* **Exercise requirements**: Each line below with the string "that" should be copied.
===== Dataset excerpts
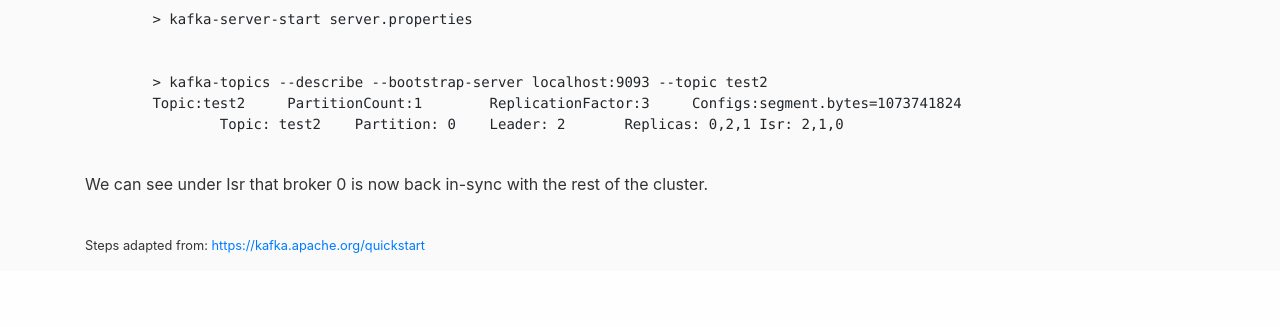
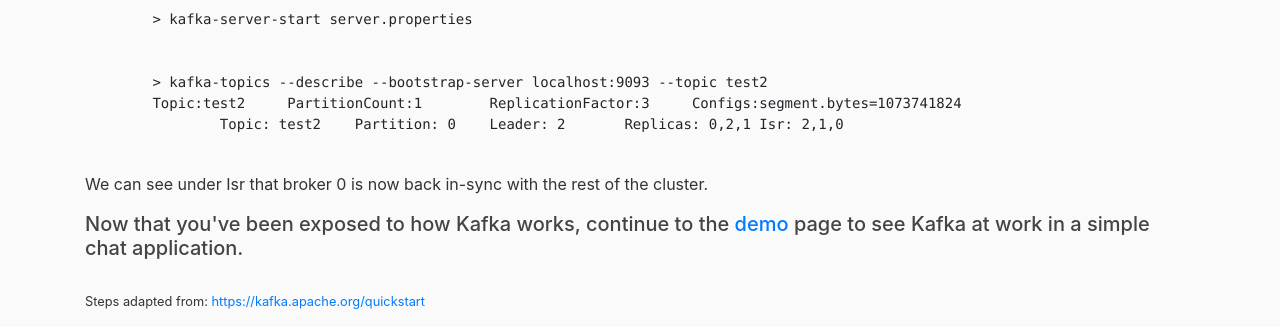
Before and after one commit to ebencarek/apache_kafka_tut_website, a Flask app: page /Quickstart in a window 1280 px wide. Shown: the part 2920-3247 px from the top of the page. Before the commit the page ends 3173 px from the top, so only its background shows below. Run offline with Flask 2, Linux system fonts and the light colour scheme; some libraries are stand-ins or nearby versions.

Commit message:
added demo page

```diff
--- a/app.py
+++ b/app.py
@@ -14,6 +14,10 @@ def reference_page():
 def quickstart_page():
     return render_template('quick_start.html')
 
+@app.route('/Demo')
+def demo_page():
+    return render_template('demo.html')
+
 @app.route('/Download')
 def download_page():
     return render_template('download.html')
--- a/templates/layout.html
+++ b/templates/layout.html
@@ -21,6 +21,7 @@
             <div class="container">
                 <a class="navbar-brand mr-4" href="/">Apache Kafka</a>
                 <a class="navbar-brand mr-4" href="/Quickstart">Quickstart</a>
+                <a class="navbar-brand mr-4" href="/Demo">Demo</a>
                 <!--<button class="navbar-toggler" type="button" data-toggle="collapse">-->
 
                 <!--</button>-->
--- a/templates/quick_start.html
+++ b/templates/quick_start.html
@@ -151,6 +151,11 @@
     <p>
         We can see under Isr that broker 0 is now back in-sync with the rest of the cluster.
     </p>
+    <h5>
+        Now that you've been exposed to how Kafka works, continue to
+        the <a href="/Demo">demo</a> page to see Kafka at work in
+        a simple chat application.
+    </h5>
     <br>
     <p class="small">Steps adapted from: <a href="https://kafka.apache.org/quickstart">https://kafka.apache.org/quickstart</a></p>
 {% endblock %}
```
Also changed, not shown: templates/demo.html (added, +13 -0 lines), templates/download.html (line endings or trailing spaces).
==========
* **Answer to the exercise**:
         We can see under Isr that broker 0 is now back in-sync with the rest of the cluster.
+        Now that you've been exposed to how Kafka works, continue to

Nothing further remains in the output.